-- Provided entries --
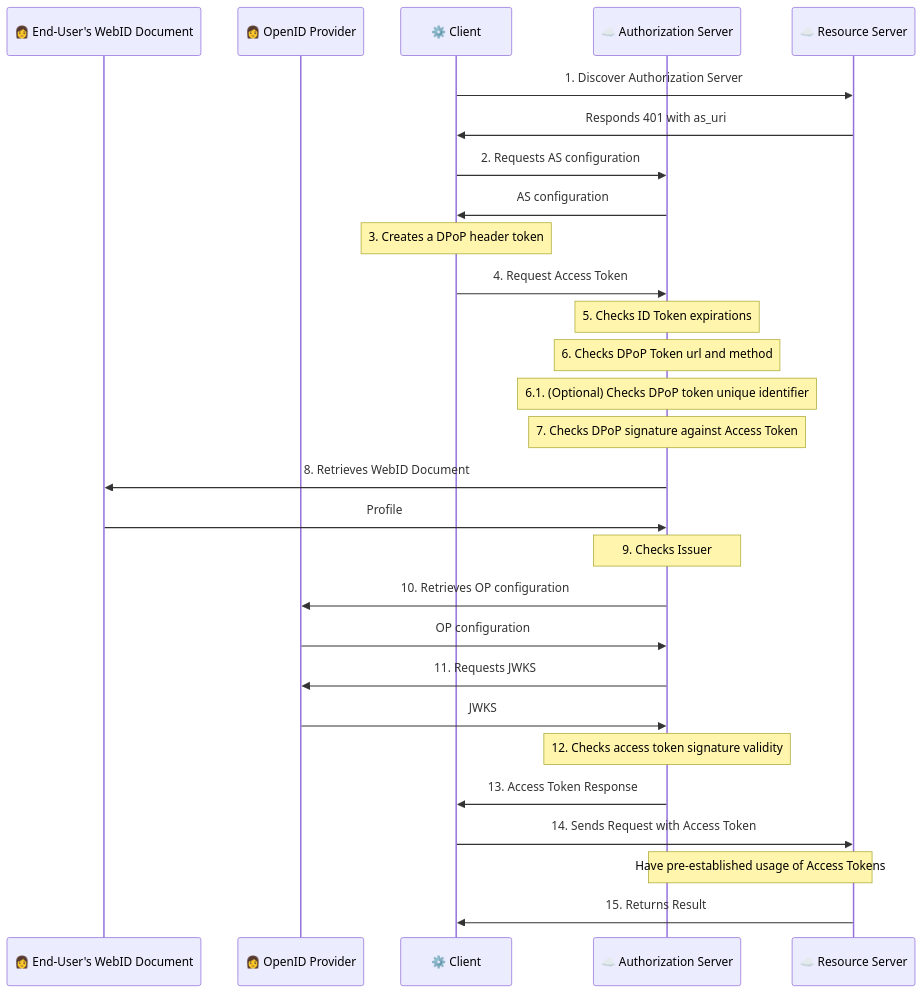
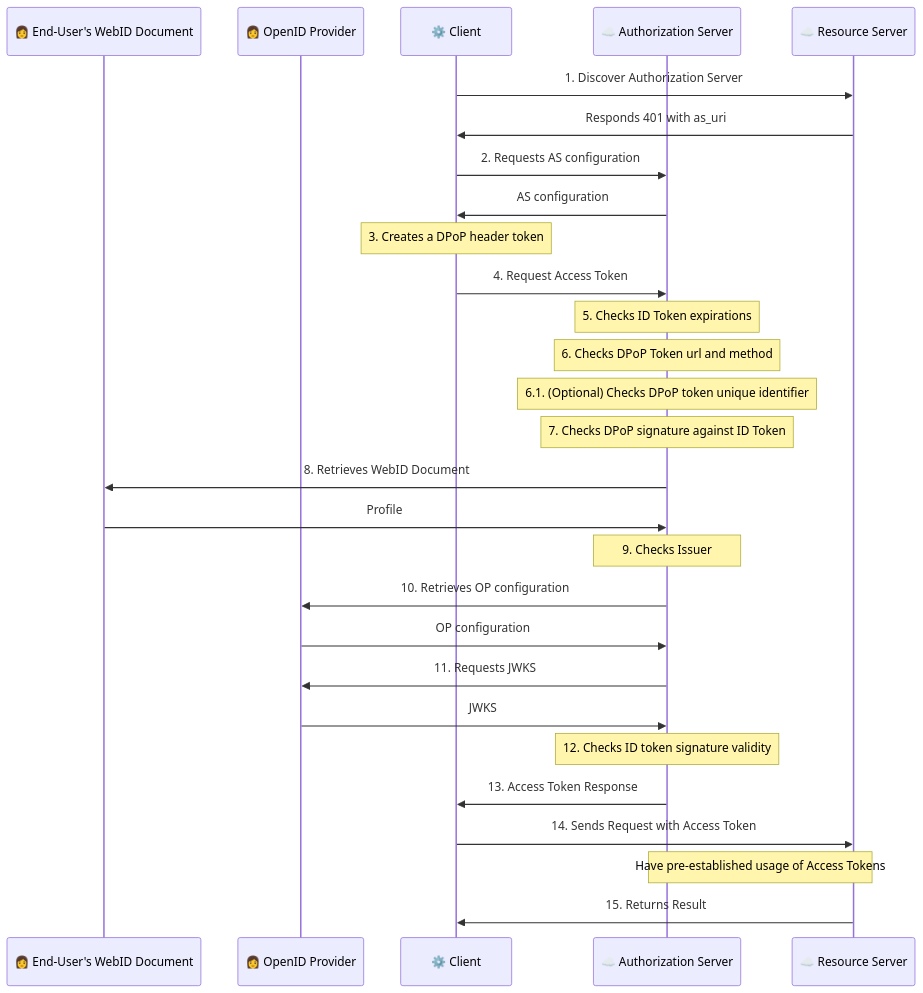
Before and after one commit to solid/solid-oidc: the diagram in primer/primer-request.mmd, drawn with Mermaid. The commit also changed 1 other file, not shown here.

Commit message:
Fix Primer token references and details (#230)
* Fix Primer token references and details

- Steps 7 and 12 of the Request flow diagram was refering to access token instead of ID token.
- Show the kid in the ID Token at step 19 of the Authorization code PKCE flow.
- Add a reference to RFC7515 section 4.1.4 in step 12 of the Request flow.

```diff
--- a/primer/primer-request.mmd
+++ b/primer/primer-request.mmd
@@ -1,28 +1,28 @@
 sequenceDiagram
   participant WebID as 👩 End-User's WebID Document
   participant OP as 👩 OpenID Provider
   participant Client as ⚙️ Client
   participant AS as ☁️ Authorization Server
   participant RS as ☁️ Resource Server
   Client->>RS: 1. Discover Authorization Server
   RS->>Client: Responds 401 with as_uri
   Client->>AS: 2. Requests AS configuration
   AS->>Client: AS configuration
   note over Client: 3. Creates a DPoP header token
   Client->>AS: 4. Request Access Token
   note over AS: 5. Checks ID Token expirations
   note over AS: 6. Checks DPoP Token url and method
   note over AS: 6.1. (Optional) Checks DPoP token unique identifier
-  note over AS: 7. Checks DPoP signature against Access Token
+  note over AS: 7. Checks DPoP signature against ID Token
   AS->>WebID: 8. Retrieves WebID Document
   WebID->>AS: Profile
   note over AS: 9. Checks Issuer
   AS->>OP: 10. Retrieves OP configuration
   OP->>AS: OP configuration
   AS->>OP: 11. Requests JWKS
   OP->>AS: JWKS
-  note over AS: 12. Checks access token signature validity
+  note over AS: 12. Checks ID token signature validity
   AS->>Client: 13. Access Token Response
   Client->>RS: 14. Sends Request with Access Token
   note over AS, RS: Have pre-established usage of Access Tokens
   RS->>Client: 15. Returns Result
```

---

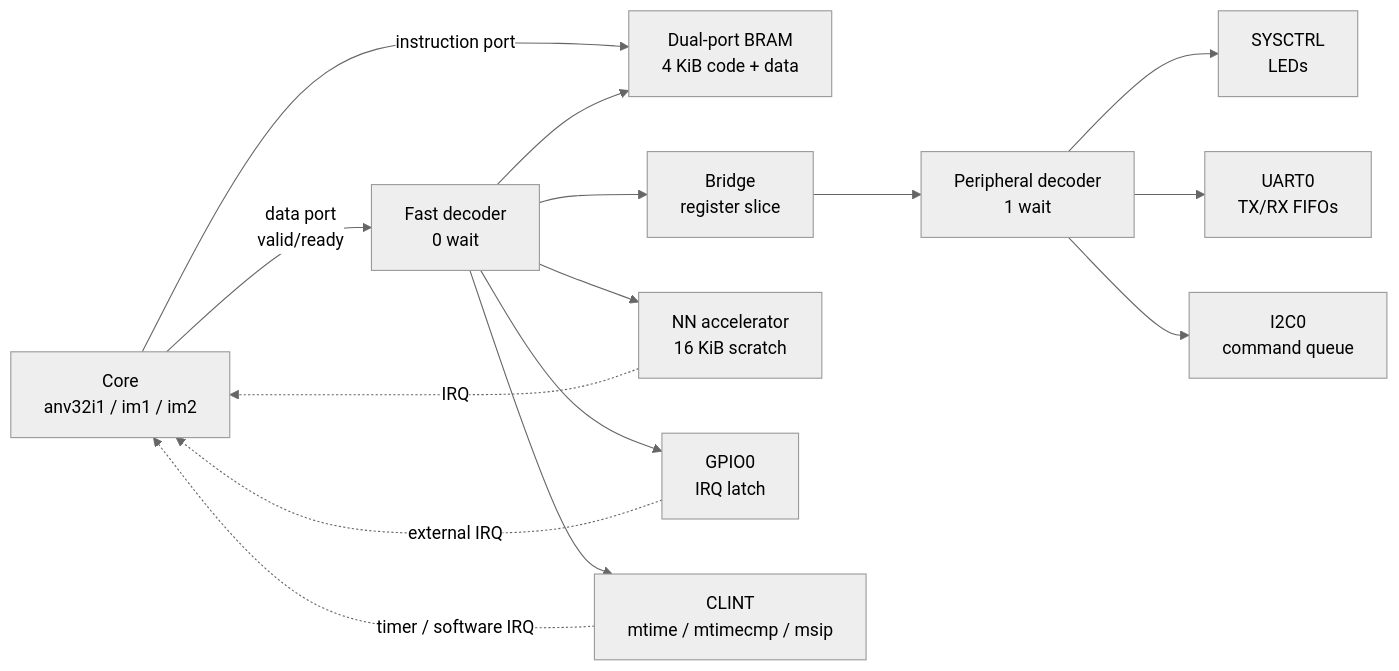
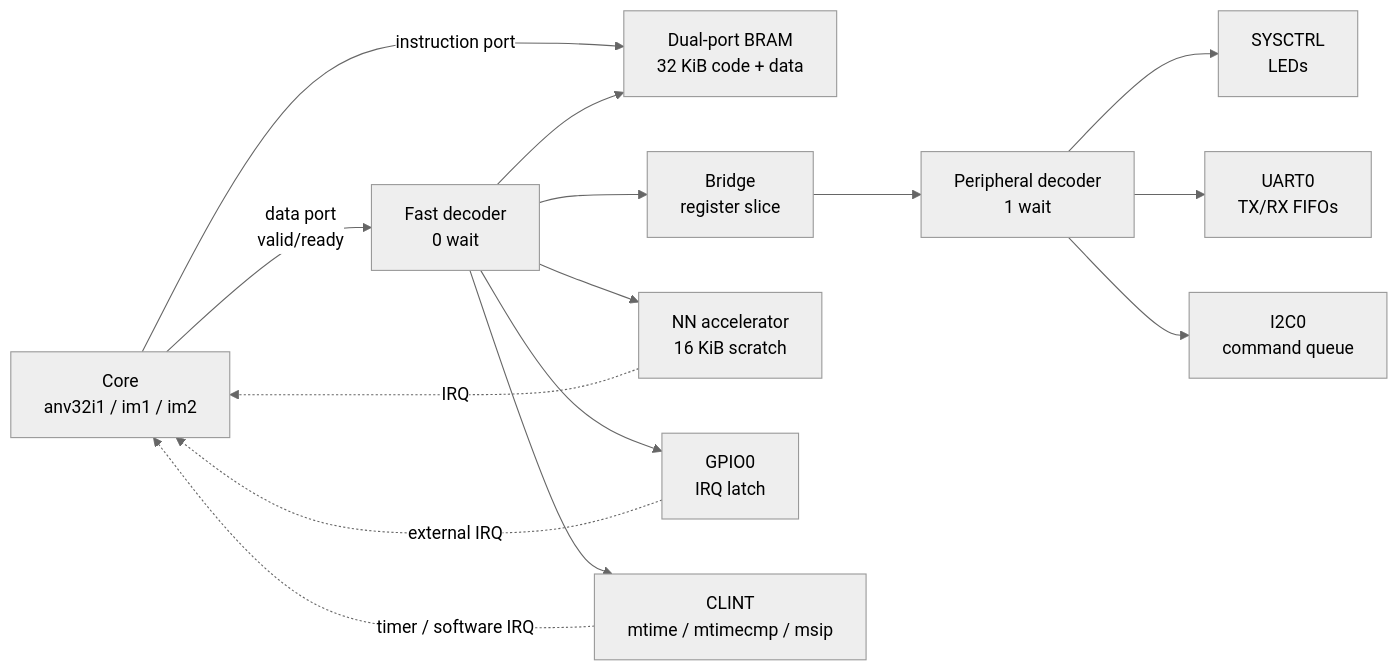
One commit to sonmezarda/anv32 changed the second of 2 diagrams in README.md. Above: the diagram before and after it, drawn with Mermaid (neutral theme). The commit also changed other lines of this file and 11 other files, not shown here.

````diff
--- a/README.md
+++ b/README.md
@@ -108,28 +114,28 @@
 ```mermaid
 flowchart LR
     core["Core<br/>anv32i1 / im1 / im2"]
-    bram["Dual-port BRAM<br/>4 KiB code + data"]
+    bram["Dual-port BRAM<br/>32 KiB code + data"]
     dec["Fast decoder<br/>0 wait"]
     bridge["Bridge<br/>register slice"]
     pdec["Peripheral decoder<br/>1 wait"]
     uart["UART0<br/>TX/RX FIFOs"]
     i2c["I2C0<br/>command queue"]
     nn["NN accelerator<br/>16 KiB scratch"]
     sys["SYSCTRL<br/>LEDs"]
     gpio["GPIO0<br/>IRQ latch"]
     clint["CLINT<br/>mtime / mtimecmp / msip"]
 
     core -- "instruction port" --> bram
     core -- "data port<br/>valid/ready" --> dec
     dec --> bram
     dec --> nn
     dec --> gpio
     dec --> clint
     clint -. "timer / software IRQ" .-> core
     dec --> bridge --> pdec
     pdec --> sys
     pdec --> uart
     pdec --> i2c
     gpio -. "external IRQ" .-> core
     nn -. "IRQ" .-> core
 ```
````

...

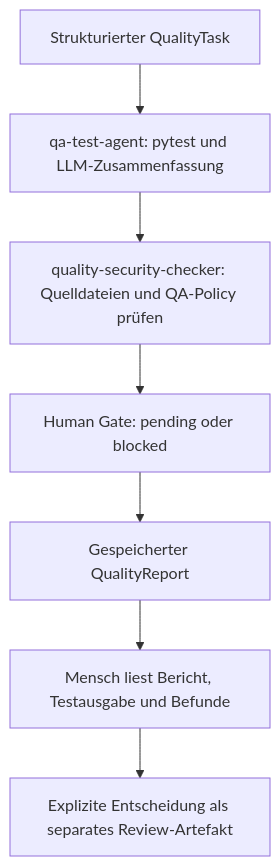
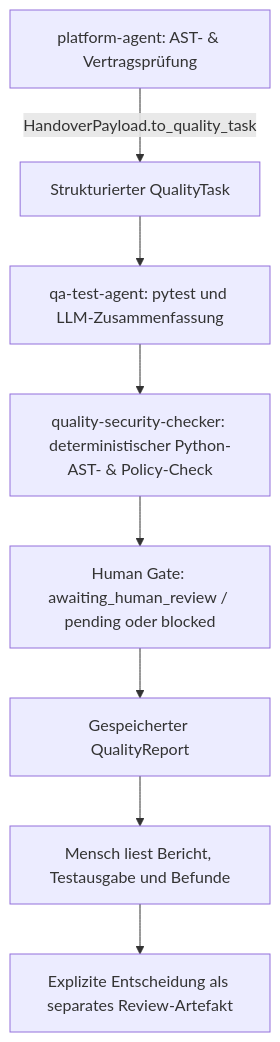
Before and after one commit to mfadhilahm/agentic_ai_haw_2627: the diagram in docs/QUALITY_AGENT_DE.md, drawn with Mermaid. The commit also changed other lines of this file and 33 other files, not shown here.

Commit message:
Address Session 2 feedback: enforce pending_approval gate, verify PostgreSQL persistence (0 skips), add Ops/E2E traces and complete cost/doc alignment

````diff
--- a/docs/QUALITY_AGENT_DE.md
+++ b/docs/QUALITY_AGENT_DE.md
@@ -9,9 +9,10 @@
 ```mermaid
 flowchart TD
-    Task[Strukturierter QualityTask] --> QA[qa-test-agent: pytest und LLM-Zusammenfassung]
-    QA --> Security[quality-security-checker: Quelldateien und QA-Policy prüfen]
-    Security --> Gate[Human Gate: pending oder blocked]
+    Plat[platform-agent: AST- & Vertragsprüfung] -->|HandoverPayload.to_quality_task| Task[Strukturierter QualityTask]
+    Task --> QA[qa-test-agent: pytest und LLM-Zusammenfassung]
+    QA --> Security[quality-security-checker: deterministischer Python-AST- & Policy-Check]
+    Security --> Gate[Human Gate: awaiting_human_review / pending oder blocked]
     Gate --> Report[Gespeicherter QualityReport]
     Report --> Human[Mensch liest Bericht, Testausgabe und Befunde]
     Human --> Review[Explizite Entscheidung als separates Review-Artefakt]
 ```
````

-- What is needed --
For this task, write out exactly the lines of the entries above, starting at the line with "Task[Strukturierter QualityTask] -->" and ending at the line with "Task --> QA[qa-test-agent: pytest und LLM-Zusammenfassung]", both included, and no others.

-- Solution to this problem --
-    Task[Strukturierter QualityTask] --> QA[qa-test-agent: pytest und LLM-Zusammenfassung]
-    QA --> Security[quality-security-checker: Quelldateien und QA-Policy prüfen]
-    Security --> Gate[Human Gate: pending oder blocked]
+    Plat[platform-agent: AST- & Vertragsprüfung] -->|HandoverPayload.to_quality_task| Task[Strukturierter QualityTask]
+    Task --> QA[qa-test-agent: pytest und LLM-Zusammenfassung]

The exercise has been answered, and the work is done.